It’s an Olympic year, and of course that means gold medals.
Like many of the gold and silver items that are now made, Olympic medals contain recycled precious metals. Organisers of the Rio Games, which begin in August, have unveiled the design of the medals for the event and released information about how they are made.
There will be a total of 5,130 medals made for the Rio Olympics and Paralympics, all created by the Brazilian Mint. They feature the traditional laurel leaf and Rio logo on one side and Nike, Greek goddess of victory, on the reverse. The name of the event each medal is awarded for is engraved around the edge.
And although the gold and silver medals do contain precious metal, they are not solid gold or silver. In fact, there is only a small amount of solid silver and gold in each, but the precious metals they do contain have been sustainably sourced.
The gold used has been extracted without using Mercury and has come from renewable sources, the Rio 2016 website reported. Both the silver and bronze medals contain 30 per cent recycled materials such as the silver from mirrors, X-ray plates and soldering materials.
It’s traditional for Olympic gold medals to be made from gilt silver – or silver gilded with gold. When London hosted the Games in 2012, the gold medals contained 92.5 per cent silver and just one per cent gold.
So if you have inherited or bought gold or silver Olympic medals and want to sell them for recycling, the actual precious metal content may not be exactly what you thought.

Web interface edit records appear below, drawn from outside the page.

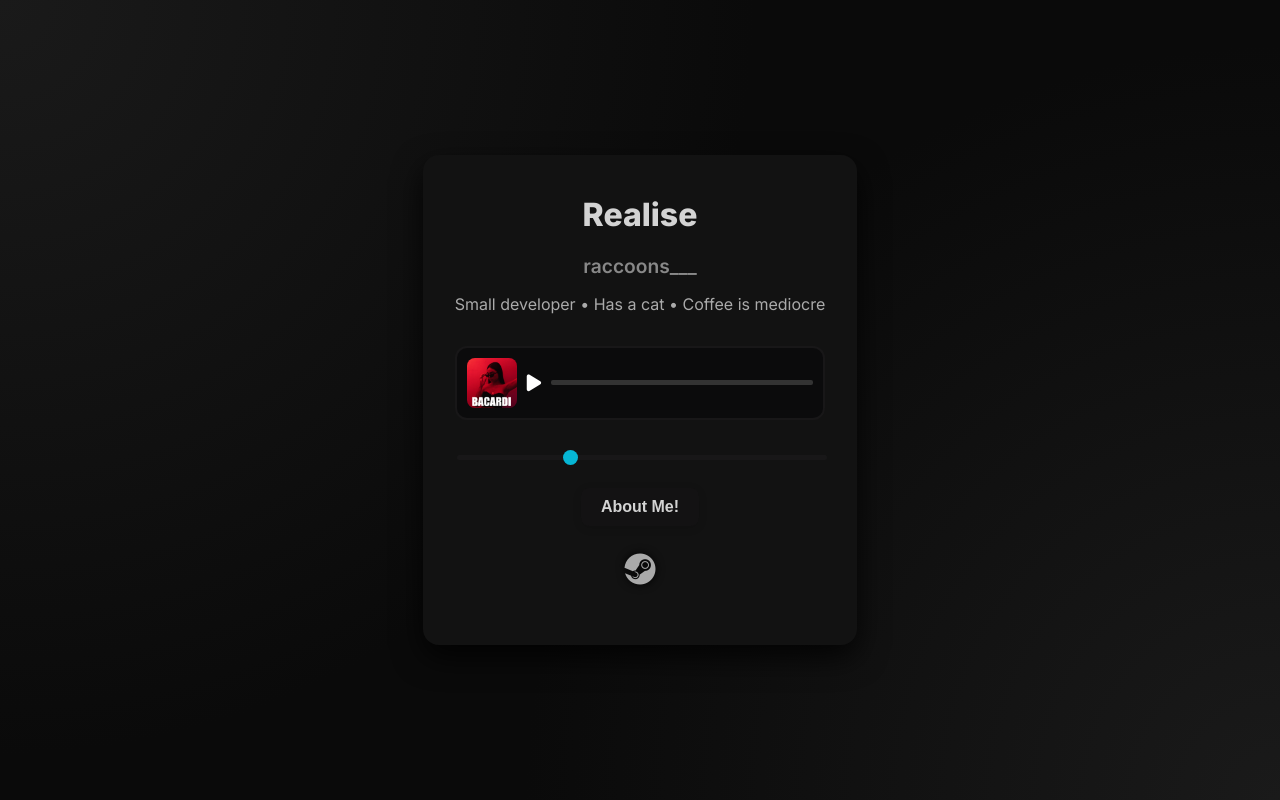
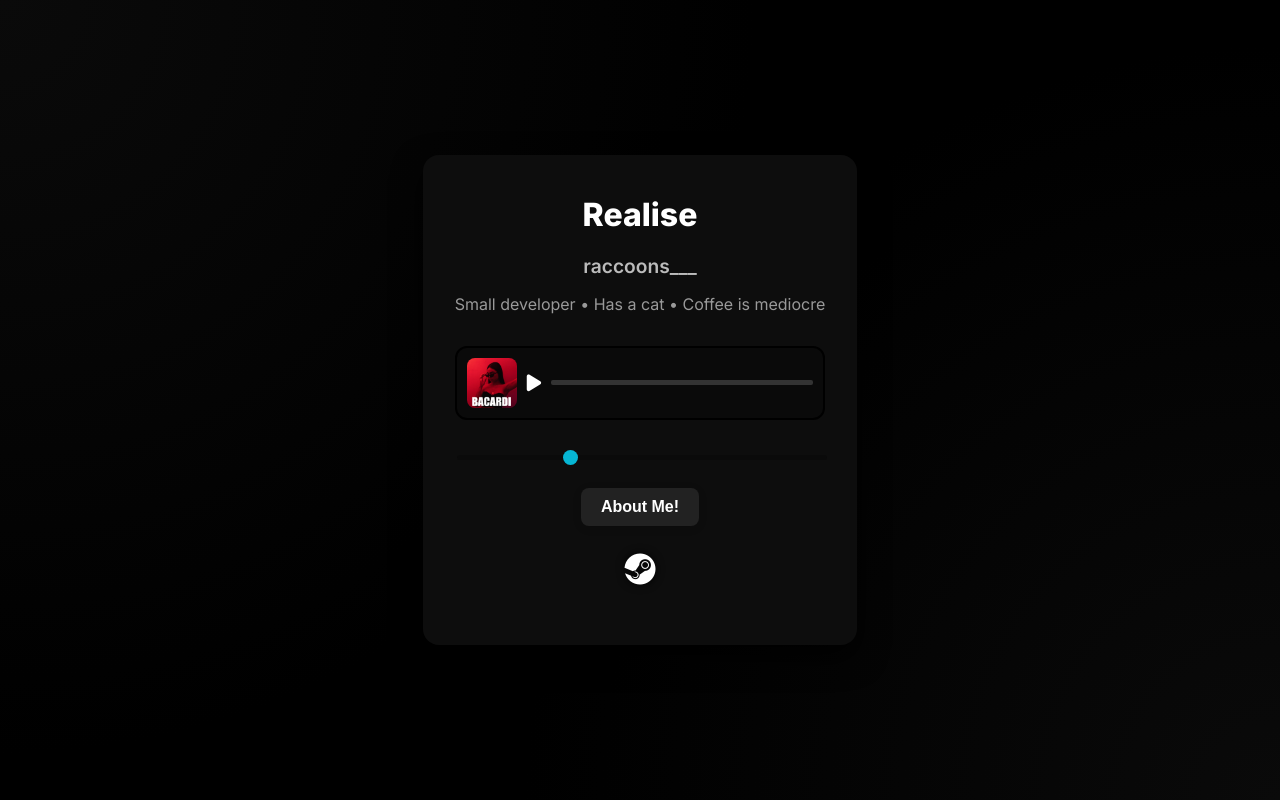
Before and after one commit to Rizzy-raccoon/RaccoonCard, a plain HTML site: page index.html in a window 1280 px wide. Drawn offline with Linux system fonts and the light colour scheme.

Commit message:
Add files via upload

```diff
--- a/index.html
+++ b/index.html
@@ -6,7 +6,6 @@
 <title>About Raccoon</title>
 <link href="https://fonts.googleapis.com/css2?family=Inter:wght@300;400;600;800&display=swap" rel="stylesheet">
 <style>
-  /* General Styles */
   body {
     margin: 0;
     height: 100vh;
@@ -14,45 +13,45 @@
     align-items: center;
     justify-content: center;
     font-family: 'Inter', sans-serif;
-    background: radial-gradient(circle at top left, #1a1a1a, transparent 50%),
-                radial-gradient(circle at bottom right, #1a1a1a, transparent 50%),
-                #0a0a0a;
-    color: #a9a9a9;
+    background: radial-gradient(circle at top left, #0a0a0a, transparent 50%),
+                radial-gradient(circle at bottom right, #0a0a0a, transparent 50%),
+                #000000;
+    color: #e0e0e0;
     overflow: hidden;
   }
 
   /* Card Styles */
   .card {
-    background: #121212;
+    background: #0d0d0d;
     border-radius: 16px;
     padding: 2rem;
     max-width: 420px;
     text-align: center;
-    box-shadow: 0 12px 30px rgba(0, 0, 0, 0.8);
+    box-shadow: 0 12px 30px rgba(0, 0, 0, 0.9);
     transition: transform 0.3s, box-shadow 0.3s;
   }
 
   .card:hover {
     transform: translateY(-5px);
-    box-shadow: 0 16px 40px rgba(0, 0, 0, 0.9);
+    box-shadow: 0 16px 40px rgba(0, 0, 0, 1);
   }
 
   h1 {
     margin: 0.5rem 0;
     font-size: 2rem;
     font-weight: 800;
-    color: #d3d3d3;
+    color: #ffffff;
   }
 
   .sub {
-    color: #888;
+    color: #bbbbbb;
     font-size: 1.2rem;
     margin-bottom: 1rem;
     font-weight: 600;
   }
 
   .tagline {
-    color: #aaa;
+    color: #999999;
     font-size: 1rem;
     margin-bottom: 2rem;
   }
@@ -67,7 +66,7 @@
 
   .socials a {
     font-size: 2rem;
-    color: #a9a9a9;
+    color: #ffffff;
     transition: transform 0.3s, color 0.3s;
     filter: drop-shadow(0 0 4px #000);
   }
@@ -83,8 +82,8 @@
     display: flex;
     align-items: center;
     gap: 10px;
-    background: #0b0b0c;
-    border: 2px solid #181718; /* Solid dark grey */
+    background: #0a0a0a;
+    border: 2px solid #000000;
     border-radius: 12px;
     padding: 10px;
     margin: 1.5rem 0;
@@ -134,7 +133,7 @@
   .volume-slider {
     width: 100%;
     margin-top: 10px;
-    background: #181718; /* Solid dark grey */
+    background: #0a0a0a;
     border-radius: 8px;
     appearance: none;
     height: 5px;
@@ -146,7 +145,7 @@
     appearance: none;
     width: 15px;
     height: 15px;
-    background: #06b6d4; /* Thumb color */
+    background: #06b6d4;
     border-radius: 50%;
     cursor: pointer;
   }
@@ -154,7 +153,7 @@
   .volume-slider::-moz-range-thumb {
     width: 15px;
     height: 15px;
-    background: #06b6d4; /* Thumb color */
+    background: #06b6d4;
     border-radius: 50%;
     cursor: pointer;
   }
@@ -162,8 +161,8 @@
   /* About Me Button */
   #aboutBtn {
     margin-top: 1.5rem;
-    background: #1817182a; /* Greyish color */
-    color: #d3d3d3; /* Slightly lighter grey for button text */
+    background: #222222;
+    color: #ffffff;
     border: none;
     border-radius: 8px;
     padding: 10px 20px;
@@ -175,7 +174,7 @@
   }
 
   #aboutBtn:hover {
-    background: #777777; /* Lighter grey on hover */
+    background: #333333;
     transform: translateY(-3px);
   }
 
@@ -187,17 +186,17 @@
     left: 0;
     width: 100vw;
     height: 100vh;
-    background: #1817182a; /* Solid dark grey */
+    background: #000000;
     z-index: 1000;
     align-items: center;
     justify-content: center;
-    backdrop-filter: none; /* Removed blur effect */
+    backdrop-filter: none;
     transition: opacity 0.3s ease-in-out;
   }
 
   #aboutModalContent {
-    background: #121212; /* Solid black */
-    color: #a9a9a9;
+    background: #000000;
+    color: #e0e0e0; /
     border-radius: 16px;
     padding: 2rem;
     width: 90%;
@@ -224,21 +223,21 @@
     right: 14px;
     background: none;
     border: none;
-    color: #888;
+    color: #888888;
     font-size: 1.3rem;
     cursor: pointer;
     transition: color 0.3s;
   }
 
   #closeModal:hover {
-    color: #d3d3d3;
+    color: #ffffff;
   }
 
   .modal-section {
     margin-top: 1rem;
     text-align: left;
     font-size: 0.9rem;
-    color: #a9a9a9;
+    color: #bbbbbb;
   }
 </style>
 <link rel="stylesheet" href="https://cdnjs.cloudflare.com/ajax/libs/font-awesome/6.4.0/css/all.min.css">
@@ -302,7 +301,7 @@ music.volume = volumeSlider.value;
 // Play/Pause functionality
 playBtn.addEventListener('click', () => {
   if (music.paused) {
-    music.play();
+    music.play().catch((error) => console.log('Error playing music:', error));
     playBtn.classList.remove('fa-play');
     playBtn.classList.add('fa-pause');
   } else {
```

Of course, it’s a different matter with the scrap gold and silver jewellery that you can convert into cash. Troy ounce by ounce, the metal is worth much more than an Olympic medal, and who knows – the gold and silver you recycle now could be used as part of the medals produced for the next games in 2020.